According to the definition of the World Health Organization (WHO) traditional medicine is the “the sum total of the knowledge, skills, and practices based on the theories, beliefs, and experiences indigenous to different cultures, whether explicable or not, used in the maintenance of health as well as in the prevention, diagnosis, improvement or treatment of physical and mental illness.”
Examples of well-known Traditional Medicine systems are Indian Ayurveda, Unani Medicine, Ancient Iranian Medicine, Islamic medicine, Traditional Chinese Medicine, Traditional Korean Medicine, Thai Traditional Medicine, and Traditional African Medicine, amongst others.
Although technically and conceptually there are differences, often used synonymous terms for Traditional Medicine are, for instance, Folk Healing Arts, Alternative Medicine, Complementary Medicine, Natural Medicine, Integrated Medicine and Holistic Medicine.
Usually, Traditional Medicine is considered the opposite of Modern Medicine, that is, it’s contrasted to medicine that relies on modern repeatable science-based evidence of effectiveness.
Depending on the practices, methods and techniques used by a specific Traditional Medicine system, its effectiveness may be based on experience, habit, or belief, and/or inexplicable, supernatural or superstitious causes. One of the contemporary medical arguments against Traditional Medicine is that both its methods and results are ambiguous and often not sufficiently scientifically repeatable.

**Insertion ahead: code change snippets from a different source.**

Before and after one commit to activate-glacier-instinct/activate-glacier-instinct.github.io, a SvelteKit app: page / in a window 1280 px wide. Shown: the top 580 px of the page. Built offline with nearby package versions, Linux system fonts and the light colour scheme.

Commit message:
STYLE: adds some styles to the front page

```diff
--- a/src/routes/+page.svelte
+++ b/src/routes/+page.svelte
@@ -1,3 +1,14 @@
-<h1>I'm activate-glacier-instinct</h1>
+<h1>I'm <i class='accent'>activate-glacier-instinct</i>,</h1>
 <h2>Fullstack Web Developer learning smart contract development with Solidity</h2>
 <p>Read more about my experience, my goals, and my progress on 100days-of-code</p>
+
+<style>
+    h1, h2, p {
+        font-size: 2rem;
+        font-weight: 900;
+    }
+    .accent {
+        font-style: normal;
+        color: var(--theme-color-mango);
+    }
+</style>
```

Traditional Medicine practitioners tend to counteract the former argument by claiming that “different diseases may have the same treatment, and the same disease may have different treatments,” all depending on a holistic view of a person and his or her illness, that is, taking into account the whole person (body, mind, spirit, environment, lifestyle, and emotions).

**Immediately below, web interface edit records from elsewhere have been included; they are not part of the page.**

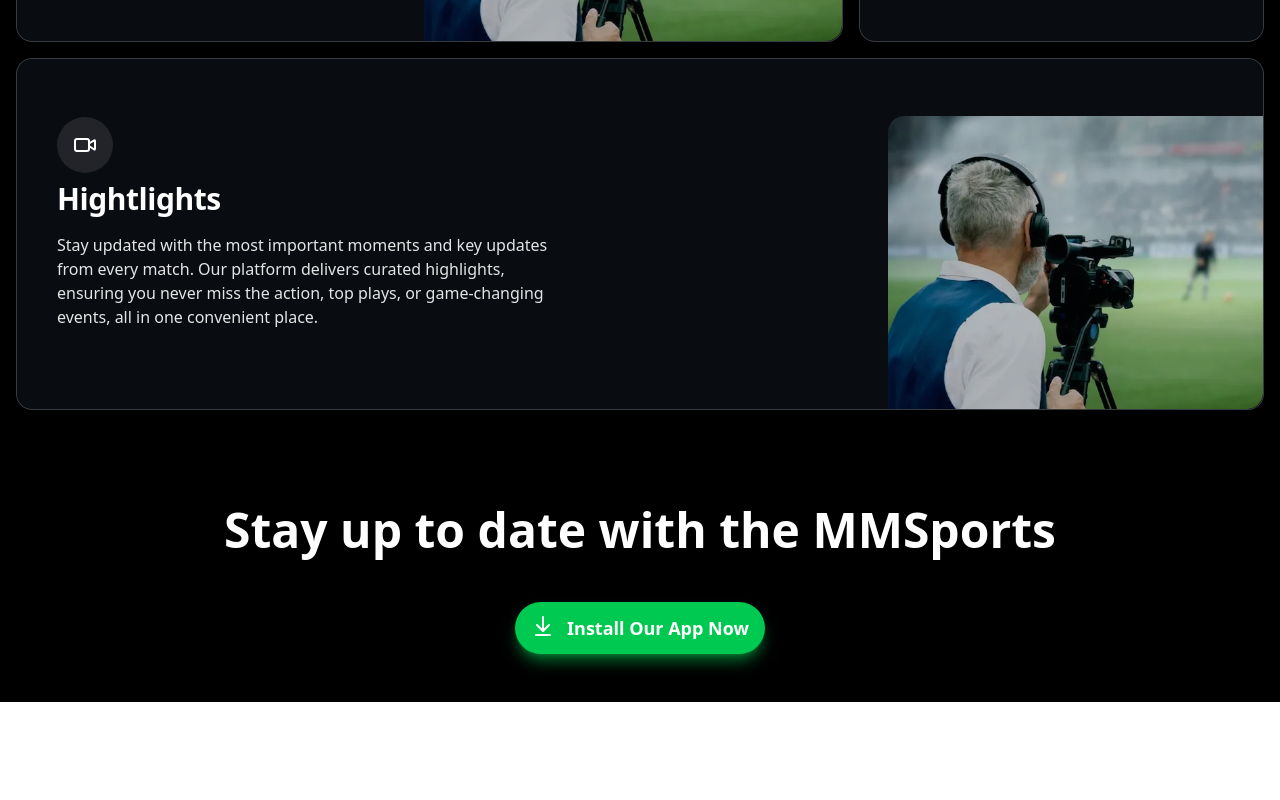
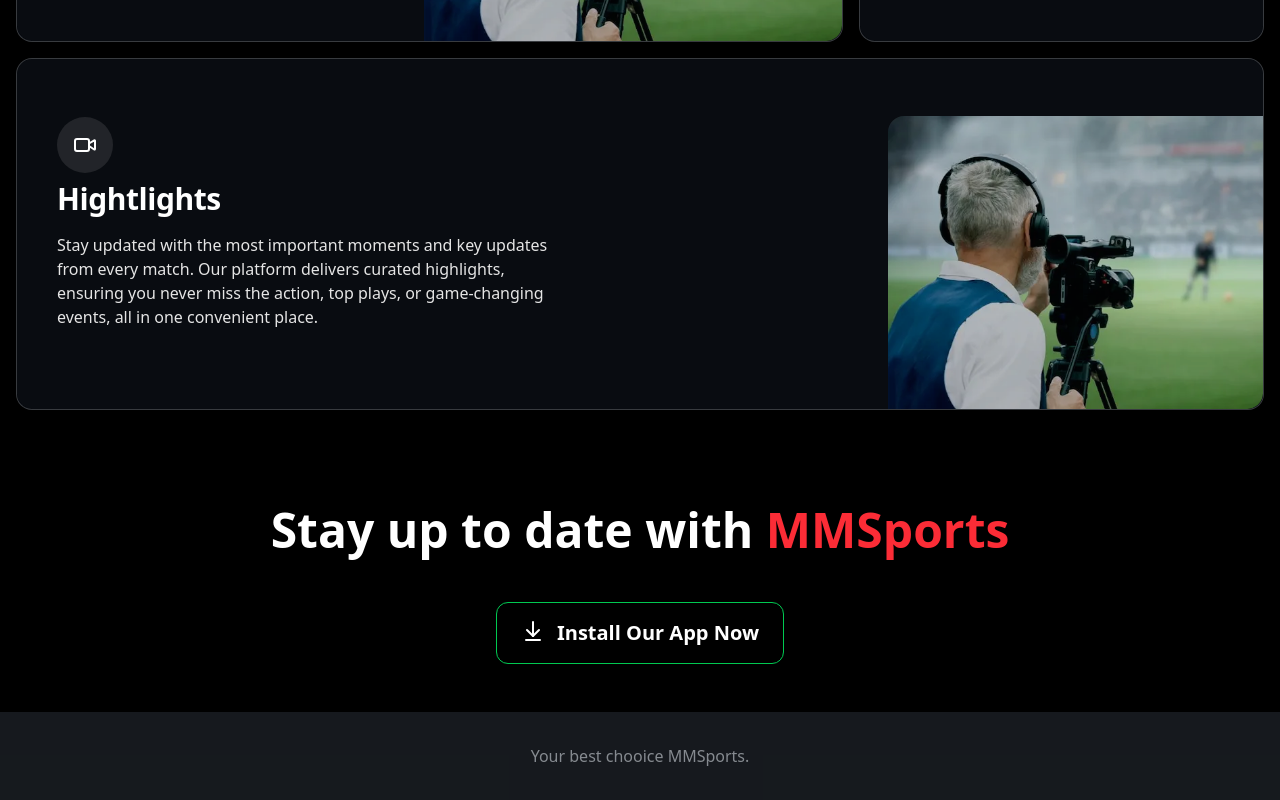
Before and after one commit to khaingmyozaw/football-webportal, a React (Vite) app: page / in a window 1280 px wide. Shown: the part 1278-2078 px from the top of the page. Before the commit the page ends 1980 px from the top, so only its background shows below. Built offline with nearby package versions, Linux system fonts and the light colour scheme.

Commit message:
footer section and update other elements

```diff
--- a/src/components/Banner.jsx
+++ b/src/components/Banner.jsx
@@ -10,8 +10,14 @@ const Banner = (props) => {
                     className="h-full flex justify-center items-center flex-col"
                 >
                     <h1
+                        className="h-20 pe-2 text-4xl md:text-6xl lg:text-7xl text-center font-extrabold tracking-wide text-white bg-red-500 flex items-center gap-2"
+                    >
+                        <span className="h-full bg-black px-2">MM</span> Sports
+                    </h1>
+                    <h1
                         className="text-4xl md:text-6xl lg:text-7xl text-center font-extrabold tracking-wide text-white leading-10 md:leading-20 lg:leading-30"
-                    >Live the Thrill of <span className="text-green-500">Football</span>
+                    >
+                        Live the Thrill of <span className="text-green-500">Football</span>
                     </h1>
                     <p className="wrap-break-word lg:max-w-3/4 xl:max-w-1/2 text-lg text-center md:text-xl text-gray-100">
                         Catch every goal, every tackle, every moment. Stay updated with live scores, match schedules, and real-time stats from leagues around the world.
--- a/src/components/Download.jsx
+++ b/src/components/Download.jsx
@@ -1,12 +1,15 @@
 import DownloadBtn from "./buttons/DownloadBtn";
+import Container from "./layouts/Container";
 import Title from "./ui/title";
 
 const Download = () => {
     return (
-        <section className="container mx-auto px-4 py-12">
-            <Title content="Stay up to date with the MMSports" className="mb-12" />
+        <Container>
+            <Title content="Stay up to date with" className="mb-12">
+                <span className="text-red-500">MMSports</span>
+            </Title>
             <DownloadBtn className="mx-auto" />
-        </section>
+        </Container>
     )
 }
 
--- /dev/null
+++ b/src/components/Footer.jsx
@@ -0,0 +1,15 @@
+import Container from "./layouts/Container"
+
+const Footer = () => {
+    return (
+        <section className="w-full bg-gray-600/30">
+            <Container className="!py-8">
+                <p className="text-center text-gray-300/60">
+                    Your best chooice MMSports.
+                </p>
+            </Container>
+        </section>
+    )
+}
+
+export default Footer
--- a/src/components/buttons/DownloadBtn.jsx
+++ b/src/components/buttons/DownloadBtn.jsx
@@ -2,11 +2,12 @@ import DownloadIcon from "../icons/DownloadIcon";
 
 const DownloadBtn = ({ className }) => {
     return (
-        <button
-            className={`mt-6 py-3 px-4 bg-green-500 shadow-lg shadow-green-500/50 ring-0 rounded-4xl text-lg font-bold flex gap-3 cursor-pointer ${className ?? ""}`}>
+        <a
+            href="#"
+            className={`w-fit mt-6 py-4 px-6 border border-green-500 bg-black/50 ring-0 rounded-xl text-xl font-bold flex gap-3 cursor-pointer ${className ?? ""}`}>
             <DownloadIcon />
             <span>Install Our App Now</span>
-        </button>
+        </a>
     )
 }
 
--- a/src/components/ui/title.tsx
+++ b/src/components/ui/title.tsx
@@ -1,11 +1,14 @@
-const Title = ({ content, className }:
+import React from "react";
+
+const Title = ({ content, className, children }:
             {
                 content: string;
                 className?: string;
+                children?: React.ReactNode
             }) => {
     return (
         <h1 className={`mb-6 text-3xl md:text-4xl lg:text-5xl font-bold text-center ${className}`}>
-            {content}
+            {content} {children}
         </h1>
     )
 }
--- a/src/root/App.jsx
+++ b/src/root/App.jsx
@@ -1,6 +1,7 @@
 import Banner from "../components/Banner";
 import Download from "../components/Download";
 import Features from "../components/Features";
+import Footer from "../components/Footer";
 
 export default function App() {
   return (
@@ -8,6 +9,7 @@ export default function App() {
       <Banner />
       <Features />
       <Download />
+      <Footer />
     </div>
   )
 }
```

Whatever the objections against Traditional Medicine, it’s still widely used, and in some countries (notably in a range of countries in Asia and Africa) the majority of the population relies mainly on Traditional Medicine.
Today, in the West, one can observe an increasing tendency to use traditional or alternative therapies when Modern Medicine fails or to use Traditional Medicine in conjunction with Modern Medicine to supply complementary care.
The most common practices applied in Traditional Medicine are herbal medicines, non-touch energy work, acupuncture, incantations, acupressure, massage, meditation, visualizations, exercise, and dietary regimes and therapy.